Exercise description: Wherever "value" occurs in the entries, copy the line that holds it.
[Entries shown Boundary: Start]
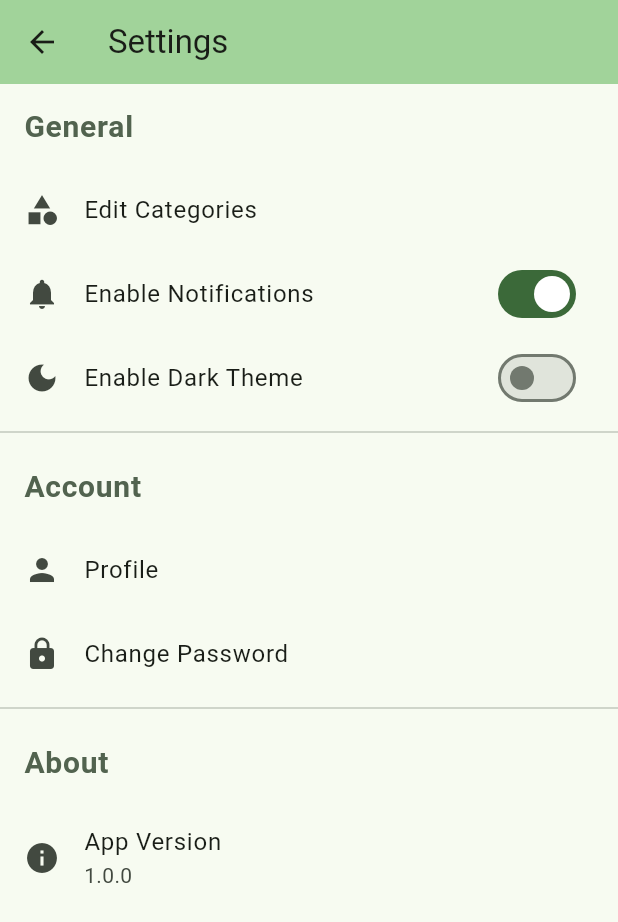
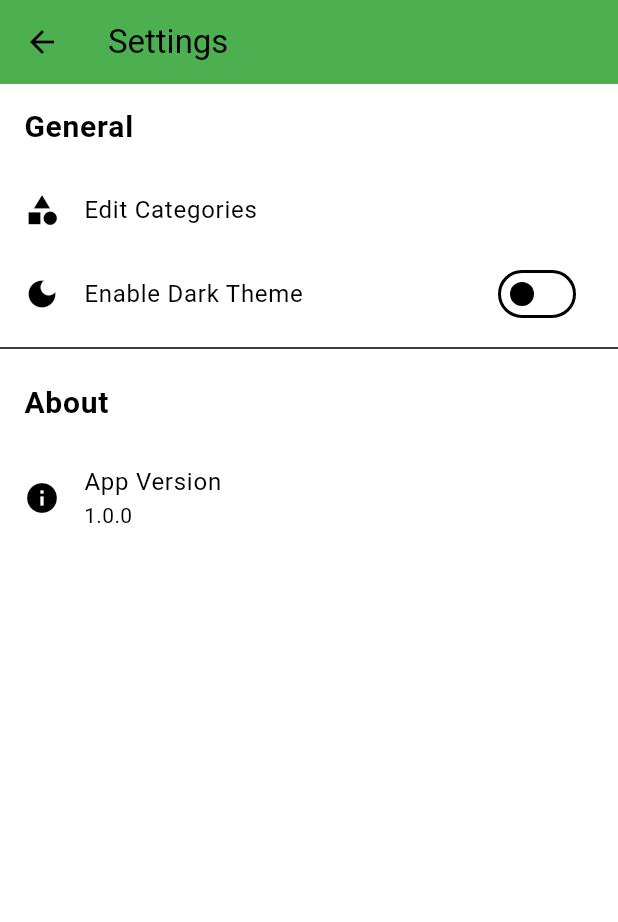
Before and after one commit to jjerrell/RootRecords, a Flutter app: the screen it shows after launch, after a tap on the "settings" icon, on a phone screen of 412 x 824 dp. Shown: the top 922 px of the screen. Run offline on Flutter 3.47's test engine with Material 3 defaults, Android fonts, the light colour scheme and no system bars; our stand-ins replace sqflite; accounts and stored records are empty.

Commit message:
Adds and incorporates a Provider for dark/light theme

```diff
--- a/lib/main.dart
+++ b/lib/main.dart
@@ -1,12 +1,15 @@
 import 'package:flutter/material.dart';
+import 'package:provider/provider.dart';
 import 'package:root_records/model/task.dart';
+import 'package:root_records/provider/theme_notifier.dart';
 import 'package:root_records/view/settings_view.dart';
 import 'package:root_records/view/task_edit_view.dart';
 import 'package:root_records/view/task_view.dart';
 import 'db/database_helper.dart';
 
 void main() {
-  runApp(const MyApp());
+  runApp(ChangeNotifierProvider(
+      create: (context) => ThemeNotifier(), child: const MyApp()));
 }
 
 class MyApp extends StatelessWidget {
@@ -15,12 +18,12 @@ class MyApp extends StatelessWidget {
   // This widget is the root of your application.
   @override
   Widget build(BuildContext context) {
-    return MaterialApp(
-        title: 'RootRecords',
-        theme: ThemeData(
-            colorScheme: ColorScheme.fromSeed(seedColor: Colors.green),
-            useMaterial3: true),
-        home: const MyHomePage(title: 'Gardening Diary'));
+    return Consumer<ThemeNotifier>(builder: (context, themeNotifier, child) {
+      return MaterialApp(
+          title: 'RootRecords',
+          theme: themeNotifier.currentTheme,
+          home: const MyHomePage(title: 'Gardening Diary'));
+    });
   }
 }
 
@@ -72,7 +75,6 @@ class _MyHomePageState extends State<MyHomePage> {
   Widget build(BuildContext context) {
     return Scaffold(
       appBar: AppBar(
-        backgroundColor: Theme.of(context).colorScheme.inversePrimary,
         title: Text(widget.title),
         actions: [
           IconButton(
@@ -109,9 +111,7 @@ class _MyHomePageState extends State<MyHomePage> {
                           builder: (context) => TaskEditPage(
                             task: task,
                             onSave: (updatedTask) {
-                              // Handle saving the updated task (e.g., update the task in the list and database)
                               _updateTask(updatedTask);
-                              // print('Task updated: ${updatedTask.name}');
                             },
                           ),
                         ),
--- /dev/null
+++ b/lib/provider/theme_notifier.dart
@@ -0,0 +1,38 @@
+import 'package:flutter/material.dart';
+
+class ThemeNotifier extends ChangeNotifier {
+  bool _isDarkTheme = false;
+
+  bool get isDarkTheme => _isDarkTheme;
+
+  ThemeData get currentTheme => _isDarkTheme ? darkTheme : lightTheme;
+
+  void toggleTheme() {
+    _isDarkTheme = !_isDarkTheme;
+    notifyListeners();
+  }
+}
+
+final ThemeData lightTheme = ThemeData(
+  primarySwatch: Colors.green,
+  brightness: Brightness.light,
+  appBarTheme: const AppBarTheme(
+    color: Colors.green,
+  ),
+  colorScheme: const ColorScheme.light(
+    primary: Colors.green,
+    secondary: Colors.greenAccent,
+  ),
+);
+
+final ThemeData darkTheme = ThemeData(
+  primarySwatch: Colors.green,
+  brightness: Brightness.dark,
+  appBarTheme: const AppBarTheme(
+    color: Colors.green,
+  ),
+  colorScheme: const ColorScheme.dark(
+    primary: Colors.green,
+    secondary: Colors.greenAccent,
+  ),
+);
--- a/lib/view/settings_view.dart
+++ b/lib/view/settings_view.dart
@@ -1,4 +1,6 @@
 import 'package:flutter/material.dart';
+import 'package:provider/provider.dart';
+import '../provider/theme_notifier.dart';
 
 class SettingsView extends StatefulWidget {
   const SettingsView({super.key});
@@ -9,24 +11,21 @@ class SettingsView extends StatefulWidget {
 
 class _SettingsViewState extends State<SettingsView> {
   bool _notificationEnabled = true;
-  bool _darkThemeEnabled = false;
 
   @override
   Widget build(BuildContext context) {
     return Scaffold(
       appBar: AppBar(
-        backgroundColor: Theme.of(context).colorScheme.inversePrimary,
         title: const Text('Settings'),
       ),
       body: ListView(
         children: [
-          ListTile(
+          const ListTile(
             title: Text(
               "General",
               style: TextStyle(
                 fontSize: 20,
                 fontWeight: FontWeight.bold,
-                color: Theme.of(context).colorScheme.secondary,
               ),
             ),
           ),
@@ -37,59 +36,59 @@ class _SettingsViewState extends State<SettingsView> {
               // Handle category navigation
             },
           ),
-          SwitchListTile(
-            title: const Text('Enable Notifications'),
-            value: _notificationEnabled,
-            onChanged: (bool value) {
-              setState(() {
-                _notificationEnabled = value;
-              });
-            },
-            secondary: const Icon(Icons.notifications),
-          ),
-          SwitchListTile(
-            title: const Text('Enable Dark Theme'),
-            value: _darkThemeEnabled,
-            onChanged: (bool value) {
-              setState(() {
-                _darkThemeEnabled = value;
-              });
-            },
-            secondary: const Icon(Icons.dark_mode),
-          ),
-          const Divider(),
-          ListTile(
-            title: Text(
-              "Account",
-              style: TextStyle(
-                fontSize: 20,
-                fontWeight: FontWeight.bold,
-                color: Theme.of(context).colorScheme.secondary,
-              ),
-            ),
-          ),
-          ListTile(
-            leading: const Icon(Icons.person),
-            title: const Text('Profile'),
-            onTap: () {
-              // Handle Profile tap
+          // SwitchListTile(
+          //   title: const Text('Enable Notifications'),
+          //   value: _notificationEnabled,
+          //   onChanged: (bool value) {
+          //     setState(() {
+          //       _notificationEnabled = value;
+          //     });
+          //   },
+          //   secondary: const Icon(Icons.notifications),
+          // ),
+          Consumer<ThemeNotifier>(
+            builder: (context, themeNotifier, child) {
+              return SwitchListTile(
+                title: const Text('Enable Dark Theme'),
+                value: themeNotifier.isDarkTheme,
+                onChanged: (bool value) {
+                  themeNotifier.toggleTheme();
+                },
+                secondary: const Icon(Icons.dark_mode),
+              );
             },
           ),
-          ListTile(
-            leading: const Icon(Icons.lock),
-            title: const Text('Change Password'),
-            onTap: () {
-              // Handle Change Password tap
-            },
-          ),
+          // const Divider(),
+          // const ListTile(
+          //   title: Text(
+          //     "Account",
+          //     style: TextStyle(
+          //       fontSize: 20,
+          //       fontWeight: FontWeight.bold,
+          //     ),
+          //   ),
+          // ),
+          // ListTile(
+          //   leading: const Icon(Icons.person),
+          //   title: const Text('Profile'),
+          //   onTap: () {
+          //     // Handle Profile tap
+          //   },
+          // ),
+          // ListTile(
+          //   leading: const Icon(Icons.lock),
+          //   title: const Text('Change Password'),
+          //   onTap: () {
+          //     // Handle Change Password tap
+          //   },
+          // ),
           const Divider(),
-          ListTile(
+          const ListTile(
             title: Text(
               "About",
               style: TextStyle(
                 fontSize: 20,
                 fontWeight: FontWeight.bold,
-                color: Theme.of(context).colorScheme.secondary,
               ),
             ),
           ),
--- a/pubspec.yaml
+++ b/pubspec.yaml
@@ -41,6 +41,9 @@ dependencies:
   # DB/Persistance
   sqflite: ^2.0.0+4
   path: ^1.8.0
+
+  # State management
+  provider: ^6.0.0
 
 dev_dependencies:
   flutter_test:
```
Also changed, not shown: pubspec.lock.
[Entries shown Boundary: End]
Answer box:
-            value: _notificationEnabled,
-            onChanged: (bool value) {
-                _notificationEnabled = value;
-            value: _darkThemeEnabled,
-            onChanged: (bool value) {
-                _darkThemeEnabled = value;
+          //   value: _notificationEnabled,
+          //   onChanged: (bool value) {
+          //       _notificationEnabled = value;
+                value: themeNotifier.isDarkTheme,
+                onChanged: (bool value) {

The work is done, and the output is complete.